Revivals, Spurious and True – Charles Spurgeon
MY dear friends, we have, in our time, seen in certain churches great blazings of enthusiasm, as if Vesuvius and Etna had both taken to work; these outbursts of flame have been misnamed revivals, but might just as well have been called agitations. I have known, in my short time, certain churches, in the paroxysms of delirium, meeting houses crowded, aisles filled, preachers stamping and thundering, hearers intoxicated with excitement, and persons converted by wholesale—even children converted by hundreds—they said thousands. Well, and a month or two after, where were the congregations? where were the converts? Echo has answered, “Where, where?” Why, the converts were worse sinners than they were before; or mere professors puffed up into a superficial religion, from which they soon fell into a hopeless coldness, which has rendered it difficult ever to stir them again. I love all genuine revivals, with all my heart, and I would aid and abet them; but I now speak of certain spurious things which I have seen, and which are not uncommon even now, where there has not been God’s Holy Spirit, but mere excitement, loudness of talk, bigness of words, fanaticism, and rant, and nothing more.

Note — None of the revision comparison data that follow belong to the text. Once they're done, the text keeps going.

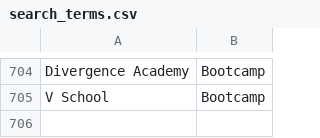
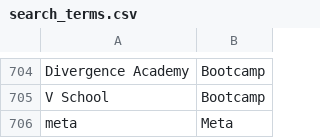
Before and after one commit to sdl60660/BootcampScraper, a CSV file: current_data/search_terms.csv, drawn as a sheet; only a part is shown, gaps mark what is left out.

Commit message:
search_term.py function and bootcamp_search.py functions now accomodate 'meta'. Also, if no usable search terms are found, the search function will exit without printing data.

```diff
--- a/current_data/search_terms.csv
+++ b/current_data/search_terms.csv
@@ -705 +705,2 @@ Divergence Academy,Bootcamp
 V School,Bootcamp
+meta,Meta
```
Also changed, not shown: 2 other files.
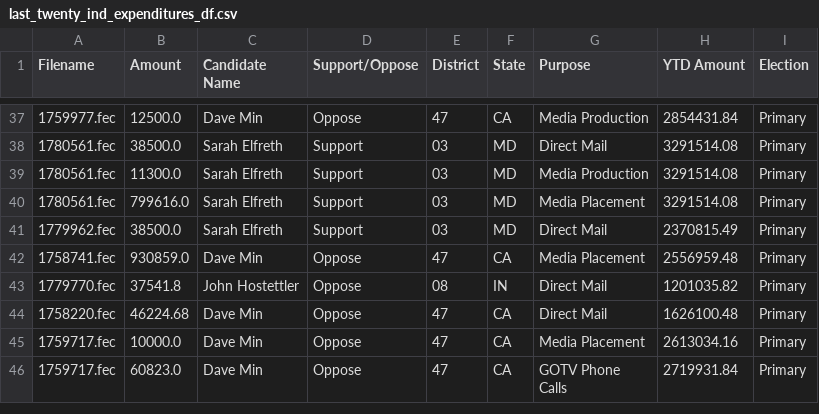
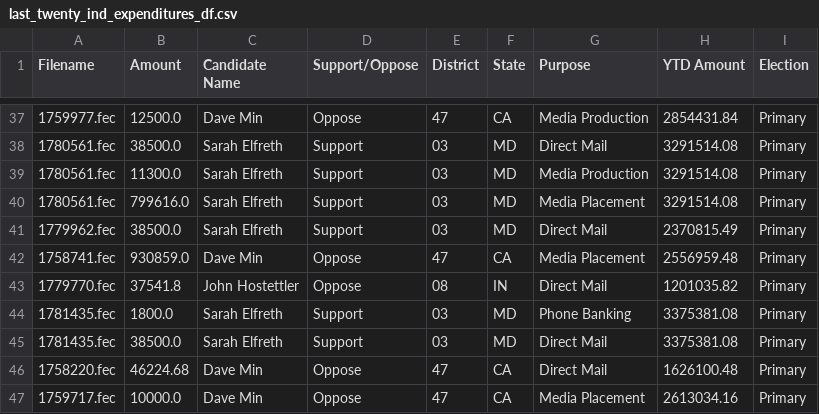
Before and after one commit to lemonaidn/udp_bot, a CSV file: last_twenty_ind_expenditures_df.csv, drawn as a sheet; only a part is shown, gaps mark what is left out; the shorter side is filled out with more unchanged rows.

```diff
--- a/last_twenty_ind_expenditures_df.csv
+++ b/last_twenty_ind_expenditures_df.csv
@@ -43,2 +43,4 @@ Filename,Amount,Candidate Name,Support/Oppose,District,State,Purpose,YTD Amount,
 1779770.fec,37541.8,John Hostettler,Oppose,08,IN,Direct Mail,1201035.82,Primary
+1781435.fec,1800.0,Sarah Elfreth,Support,03,MD,Phone Banking,3375381.08,Primary
+1781435.fec,38500.0,Sarah Elfreth,Support,03,MD,Direct Mail,3375381.08,Primary
 1758220.fec,46224.68,Dave Min,Oppose,47,CA,Direct Mail,1626100.48,Primary
```
Also changed, not shown: fec_urls.csv, pdf_urls.csv, 3 other files.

Now, in such cases, why was it the fire went out? Why, the man who blew the bellows went away to use his lungs elsewhere, and as soon as ever the good man who, by his remarkable manner and telling style had created this stir, was gone, the fire went out.